Establish funded positions that proactively engage the resident communities, including student residents, and identity groups. These positions can help ensure resident needs are integrated into decision-making processes, directly connected to services, take special focus on seniors and other community segments, connect with and facilitate community organizing, and be tailored to expressed community needs.

  • Areas of the neighborhood have different needs and different capacities to represent these needs in public forums and decision-making processes.
  • Lower capacity in traditionally marginalized areas acts to further inequities, particularly for Oakland’s African-American community.
  • Needs to be awareness raising about what services are needed and also available already.
  • Residents have raised the issue that displacement is happening in some cases because residents are unable to take advantage of existing programs that would help to keep them in their home. For example, home repair programs exist but require bids from contractors and other initial steps that have been difficult for the most needy residents. The inability to make basic maintenance repairs coupled with predatory buyers is speeding up displacement.
  • Seniors in general could benefit from dedicated community organizers who can connect them with resources and help to seek out and develop needed programs and opportunities.
  • City and non-profit projects have struggled to engage residents meaningfully in processes, and while more work can be done to improve outreach, grassroots organizing would complement these efforts and ensure a more representative voice is presented on behalf the resident community.
  • Question of whether students and other renters feel comfortable representing their needs and engaging with decision-making processes as temporary residents and whether this limits the ability of Oakland to move new ideas forward.
  • OPDC offers a home repair program for seniors and is an administrator for the URA HAP.
  • Establish paid professional community organizing positions to proactively engage residents in specific areas.
  • Develop a role for these staff to play in addressing socioeconomic and racial inequities in these areas in partnership with other organizations, institutions, and public agencies.
  • Identify a location for them to be housed, such as a citywide non-profit, at the City of Pittsburgh, or an Oakland-based non-profit. The location where they are based and the funding for their positions could relate to the mandate they have in their work, the response from community members, and the kinds of initiatives they undertake.
  • Consider how these paid staff can engage with existing boards and decision-making processes.
  • An important aspect of the work of these positions will be to actively canvass the community about various projects and topics that are relevant at the time. This should lead to a better understanding of the true nature of consensus in the community.
  • There should be a preference for hiring residents from each community into these positions. In hiring a local resident, it’s important that they can clearly show how they are able to represent the diverse needs of their resident community. It must be avoided that they only represent the resident groups to which they are already members.
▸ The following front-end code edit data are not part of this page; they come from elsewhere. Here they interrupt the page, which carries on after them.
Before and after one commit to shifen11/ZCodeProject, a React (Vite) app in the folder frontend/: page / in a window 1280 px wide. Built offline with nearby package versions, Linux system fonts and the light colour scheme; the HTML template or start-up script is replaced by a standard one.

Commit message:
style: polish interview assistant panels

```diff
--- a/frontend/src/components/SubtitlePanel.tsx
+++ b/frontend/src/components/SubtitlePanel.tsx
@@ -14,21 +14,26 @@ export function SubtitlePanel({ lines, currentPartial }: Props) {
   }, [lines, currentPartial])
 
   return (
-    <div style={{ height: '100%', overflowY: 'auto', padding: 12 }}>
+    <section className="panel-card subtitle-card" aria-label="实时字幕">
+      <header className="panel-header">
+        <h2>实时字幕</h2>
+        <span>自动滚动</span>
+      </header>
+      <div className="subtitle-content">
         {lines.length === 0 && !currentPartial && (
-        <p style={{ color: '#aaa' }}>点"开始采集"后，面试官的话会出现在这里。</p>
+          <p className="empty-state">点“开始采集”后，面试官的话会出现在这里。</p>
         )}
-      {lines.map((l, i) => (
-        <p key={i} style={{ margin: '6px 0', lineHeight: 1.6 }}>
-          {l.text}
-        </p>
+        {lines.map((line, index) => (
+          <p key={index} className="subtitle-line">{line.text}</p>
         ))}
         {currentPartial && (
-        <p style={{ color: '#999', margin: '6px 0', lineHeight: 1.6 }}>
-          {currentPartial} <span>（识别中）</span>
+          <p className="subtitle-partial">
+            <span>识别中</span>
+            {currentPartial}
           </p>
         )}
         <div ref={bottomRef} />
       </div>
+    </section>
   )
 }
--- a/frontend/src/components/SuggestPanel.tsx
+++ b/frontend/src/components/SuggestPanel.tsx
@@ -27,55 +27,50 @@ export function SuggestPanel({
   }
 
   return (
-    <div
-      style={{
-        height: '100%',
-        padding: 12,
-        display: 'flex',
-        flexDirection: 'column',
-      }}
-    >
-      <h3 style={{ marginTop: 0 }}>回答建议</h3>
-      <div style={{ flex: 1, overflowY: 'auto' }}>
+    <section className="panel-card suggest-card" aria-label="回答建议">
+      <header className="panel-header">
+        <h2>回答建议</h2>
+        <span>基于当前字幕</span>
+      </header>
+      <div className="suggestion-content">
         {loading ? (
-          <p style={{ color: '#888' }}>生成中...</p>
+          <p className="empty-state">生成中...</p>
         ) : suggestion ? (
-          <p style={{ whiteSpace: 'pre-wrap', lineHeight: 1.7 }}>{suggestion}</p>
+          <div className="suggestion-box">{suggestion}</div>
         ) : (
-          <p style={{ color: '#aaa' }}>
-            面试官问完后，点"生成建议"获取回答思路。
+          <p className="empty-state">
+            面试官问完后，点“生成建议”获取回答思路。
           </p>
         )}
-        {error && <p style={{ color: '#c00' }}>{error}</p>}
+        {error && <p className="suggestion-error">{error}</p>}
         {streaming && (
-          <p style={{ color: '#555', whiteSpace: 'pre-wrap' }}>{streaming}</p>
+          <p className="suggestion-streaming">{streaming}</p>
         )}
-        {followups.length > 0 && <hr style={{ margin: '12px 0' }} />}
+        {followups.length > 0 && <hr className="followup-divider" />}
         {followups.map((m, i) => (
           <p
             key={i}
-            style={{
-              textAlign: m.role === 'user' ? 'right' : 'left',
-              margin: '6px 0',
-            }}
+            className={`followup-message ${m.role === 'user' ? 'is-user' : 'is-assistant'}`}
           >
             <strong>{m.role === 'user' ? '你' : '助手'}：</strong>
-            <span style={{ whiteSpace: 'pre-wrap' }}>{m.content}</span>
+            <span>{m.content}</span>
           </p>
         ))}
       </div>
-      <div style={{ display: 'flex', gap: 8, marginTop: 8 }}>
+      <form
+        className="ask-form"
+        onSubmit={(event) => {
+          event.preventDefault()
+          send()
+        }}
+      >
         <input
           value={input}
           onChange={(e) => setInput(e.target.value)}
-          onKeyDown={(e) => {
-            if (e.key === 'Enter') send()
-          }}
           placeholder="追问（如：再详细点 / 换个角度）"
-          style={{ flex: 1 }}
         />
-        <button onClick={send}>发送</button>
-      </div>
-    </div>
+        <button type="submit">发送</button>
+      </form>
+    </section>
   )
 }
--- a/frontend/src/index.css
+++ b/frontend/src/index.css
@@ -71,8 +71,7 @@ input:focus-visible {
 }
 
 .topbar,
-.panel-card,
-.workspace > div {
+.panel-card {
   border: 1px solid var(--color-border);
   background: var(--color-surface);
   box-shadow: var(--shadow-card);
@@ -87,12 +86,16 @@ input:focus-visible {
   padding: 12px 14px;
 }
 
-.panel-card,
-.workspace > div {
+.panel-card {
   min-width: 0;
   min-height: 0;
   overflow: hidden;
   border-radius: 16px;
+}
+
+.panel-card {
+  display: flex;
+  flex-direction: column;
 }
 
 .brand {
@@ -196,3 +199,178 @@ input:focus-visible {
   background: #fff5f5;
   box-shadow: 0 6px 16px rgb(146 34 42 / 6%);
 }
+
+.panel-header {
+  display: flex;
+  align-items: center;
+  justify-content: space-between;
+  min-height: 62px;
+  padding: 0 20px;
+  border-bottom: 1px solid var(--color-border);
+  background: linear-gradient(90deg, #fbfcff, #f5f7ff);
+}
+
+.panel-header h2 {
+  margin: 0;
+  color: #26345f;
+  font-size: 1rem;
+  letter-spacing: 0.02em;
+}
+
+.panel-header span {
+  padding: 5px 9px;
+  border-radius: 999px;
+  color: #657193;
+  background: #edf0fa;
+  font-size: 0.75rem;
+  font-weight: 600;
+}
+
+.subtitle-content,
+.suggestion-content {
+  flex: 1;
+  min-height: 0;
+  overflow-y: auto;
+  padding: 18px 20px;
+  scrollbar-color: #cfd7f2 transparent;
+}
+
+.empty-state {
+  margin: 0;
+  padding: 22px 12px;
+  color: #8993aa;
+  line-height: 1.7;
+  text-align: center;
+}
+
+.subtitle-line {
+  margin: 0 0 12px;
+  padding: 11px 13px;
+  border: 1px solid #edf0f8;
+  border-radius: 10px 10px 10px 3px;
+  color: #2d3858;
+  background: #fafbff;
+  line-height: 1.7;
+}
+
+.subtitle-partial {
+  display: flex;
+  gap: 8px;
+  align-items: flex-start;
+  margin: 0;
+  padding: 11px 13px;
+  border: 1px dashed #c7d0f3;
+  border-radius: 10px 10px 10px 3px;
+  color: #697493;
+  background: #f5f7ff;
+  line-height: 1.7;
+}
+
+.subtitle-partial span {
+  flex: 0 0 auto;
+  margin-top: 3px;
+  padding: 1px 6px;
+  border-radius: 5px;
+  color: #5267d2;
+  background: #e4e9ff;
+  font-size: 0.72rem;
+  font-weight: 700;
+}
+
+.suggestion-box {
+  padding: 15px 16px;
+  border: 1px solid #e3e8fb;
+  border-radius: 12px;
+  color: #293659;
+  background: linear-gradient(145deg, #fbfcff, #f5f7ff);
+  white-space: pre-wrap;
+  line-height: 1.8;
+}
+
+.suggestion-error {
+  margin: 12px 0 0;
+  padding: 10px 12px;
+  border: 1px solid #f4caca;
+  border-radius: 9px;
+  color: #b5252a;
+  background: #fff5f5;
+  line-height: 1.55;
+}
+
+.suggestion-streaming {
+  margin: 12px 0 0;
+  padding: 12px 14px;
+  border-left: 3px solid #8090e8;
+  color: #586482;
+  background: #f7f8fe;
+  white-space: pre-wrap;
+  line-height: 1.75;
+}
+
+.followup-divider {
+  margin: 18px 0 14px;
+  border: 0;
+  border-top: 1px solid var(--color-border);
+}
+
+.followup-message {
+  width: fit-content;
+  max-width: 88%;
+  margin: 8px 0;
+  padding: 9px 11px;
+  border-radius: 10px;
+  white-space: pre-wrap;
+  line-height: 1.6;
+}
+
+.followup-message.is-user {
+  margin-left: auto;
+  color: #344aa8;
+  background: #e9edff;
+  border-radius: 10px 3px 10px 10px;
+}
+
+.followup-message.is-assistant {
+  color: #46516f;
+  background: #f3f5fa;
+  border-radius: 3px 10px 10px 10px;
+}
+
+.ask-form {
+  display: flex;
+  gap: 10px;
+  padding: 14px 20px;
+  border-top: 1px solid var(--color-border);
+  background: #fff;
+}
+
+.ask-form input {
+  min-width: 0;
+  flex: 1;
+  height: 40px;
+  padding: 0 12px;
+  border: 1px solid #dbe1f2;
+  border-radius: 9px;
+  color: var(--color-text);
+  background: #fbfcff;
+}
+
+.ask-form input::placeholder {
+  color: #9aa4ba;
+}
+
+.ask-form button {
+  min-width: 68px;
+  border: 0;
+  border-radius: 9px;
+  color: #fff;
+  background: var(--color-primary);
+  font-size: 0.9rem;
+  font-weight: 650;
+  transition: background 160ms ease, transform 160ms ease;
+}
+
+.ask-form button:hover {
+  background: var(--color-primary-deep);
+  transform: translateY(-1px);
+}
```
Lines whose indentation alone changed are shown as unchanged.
When to start: 0-2 years

Duration: Ongoing

Estimated costs: $$ (out of $$$$)

Project lead(s): OPDC, DCP

Project partner(s): Foundations, institution

Potential funding source(s): Community Reinvestment Fund, institutions, foundations